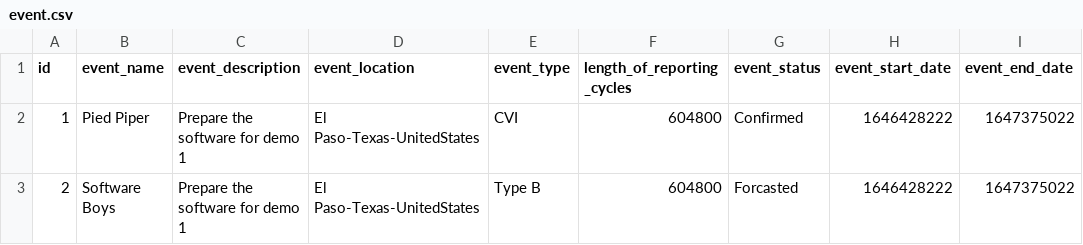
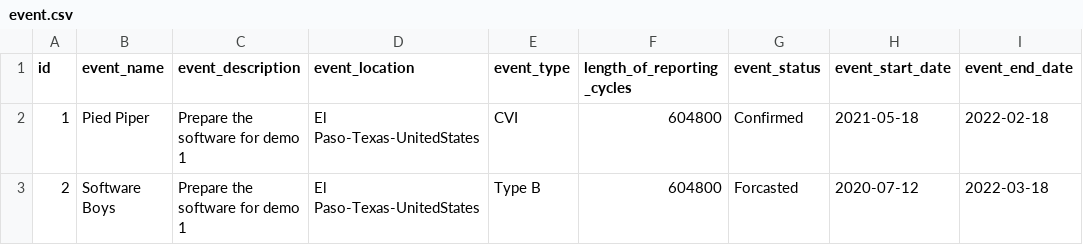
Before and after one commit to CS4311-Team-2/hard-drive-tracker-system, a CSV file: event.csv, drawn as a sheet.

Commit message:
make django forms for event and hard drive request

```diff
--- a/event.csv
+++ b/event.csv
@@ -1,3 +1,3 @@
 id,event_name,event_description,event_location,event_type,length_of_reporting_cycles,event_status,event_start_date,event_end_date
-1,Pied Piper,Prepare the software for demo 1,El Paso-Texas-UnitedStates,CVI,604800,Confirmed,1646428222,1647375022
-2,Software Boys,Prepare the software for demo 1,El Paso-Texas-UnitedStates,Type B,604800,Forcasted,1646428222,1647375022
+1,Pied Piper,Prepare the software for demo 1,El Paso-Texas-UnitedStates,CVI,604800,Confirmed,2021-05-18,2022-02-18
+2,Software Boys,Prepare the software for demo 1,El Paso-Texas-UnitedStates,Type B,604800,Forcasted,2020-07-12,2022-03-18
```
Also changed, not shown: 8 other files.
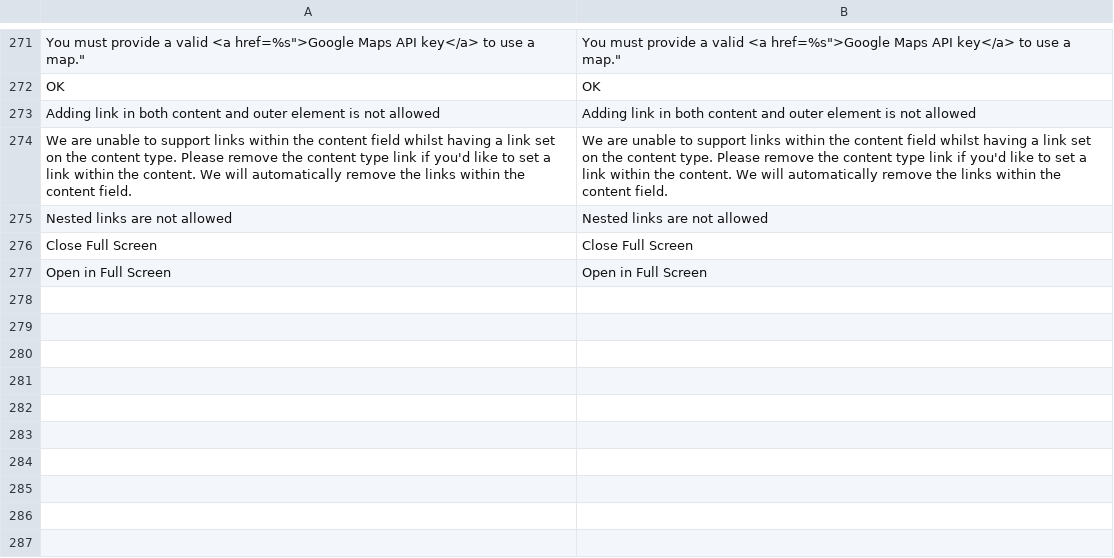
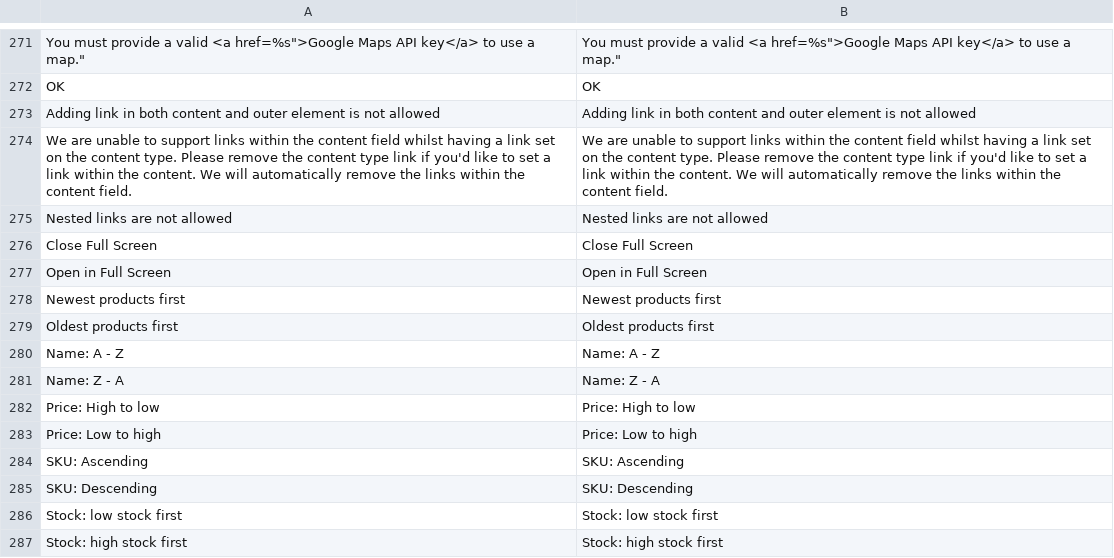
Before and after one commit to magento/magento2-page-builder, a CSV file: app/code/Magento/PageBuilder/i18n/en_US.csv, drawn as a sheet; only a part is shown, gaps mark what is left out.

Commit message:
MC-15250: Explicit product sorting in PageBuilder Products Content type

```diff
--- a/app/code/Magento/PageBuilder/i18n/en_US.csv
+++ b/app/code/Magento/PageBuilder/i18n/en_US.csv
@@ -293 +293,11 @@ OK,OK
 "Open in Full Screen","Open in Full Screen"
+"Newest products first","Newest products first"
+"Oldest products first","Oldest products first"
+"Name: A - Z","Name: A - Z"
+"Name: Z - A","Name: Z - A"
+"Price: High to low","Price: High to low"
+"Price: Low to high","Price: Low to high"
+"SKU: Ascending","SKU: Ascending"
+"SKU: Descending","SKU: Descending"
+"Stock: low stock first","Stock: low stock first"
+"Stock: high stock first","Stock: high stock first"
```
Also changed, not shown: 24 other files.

===============

### Exercise description
Verbatim repetition of the entries is required, excluding any pictures.

### Exercise output
Before and after one commit to CS4311-Team-2/hard-drive-tracker-system, a CSV file: event.csv, drawn as a sheet.

Commit message:
make django forms for event and hard drive request

```diff
--- a/event.csv
+++ b/event.csv
@@ -1,3 +1,3 @@
 id,event_name,event_description,event_location,event_type,length_of_reporting_cycles,event_status,event_start_date,event_end_date
-1,Pied Piper,Prepare the software for demo 1,El Paso-Texas-UnitedStates,CVI,604800,Confirmed,1646428222,1647375022
-2,Software Boys,Prepare the software for demo 1,El Paso-Texas-UnitedStates,Type B,604800,Forcasted,1646428222,1647375022
+1,Pied Piper,Prepare the software for demo 1,El Paso-Texas-UnitedStates,CVI,604800,Confirmed,2021-05-18,2022-02-18
+2,Software Boys,Prepare the software for demo 1,El Paso-Texas-UnitedStates,Type B,604800,Forcasted,2020-07-12,2022-03-18
```
Also changed, not shown: 8 other files.
Before and after one commit to magento/magento2-page-builder, a CSV file: app/code/Magento/PageBuilder/i18n/en_US.csv, drawn as a sheet; only a part is shown, gaps mark what is left out.

Commit message:
MC-15250: Explicit product sorting in PageBuilder Products Content type

```diff
--- a/app/code/Magento/PageBuilder/i18n/en_US.csv
+++ b/app/code/Magento/PageBuilder/i18n/en_US.csv
@@ -293 +293,11 @@ OK,OK
 "Open in Full Screen","Open in Full Screen"
+"Newest products first","Newest products first"
+"Oldest products first","Oldest products first"
+"Name: A - Z","Name: A - Z"
+"Name: Z - A","Name: Z - A"
+"Price: High to low","Price: High to low"
+"Price: Low to high","Price: Low to high"
+"SKU: Ascending","SKU: Ascending"
+"SKU: Descending","SKU: Descending"
+"Stock: low stock first","Stock: low stock first"
+"Stock: high stock first","Stock: high stock first"
```
Also changed, not shown: 24 other files.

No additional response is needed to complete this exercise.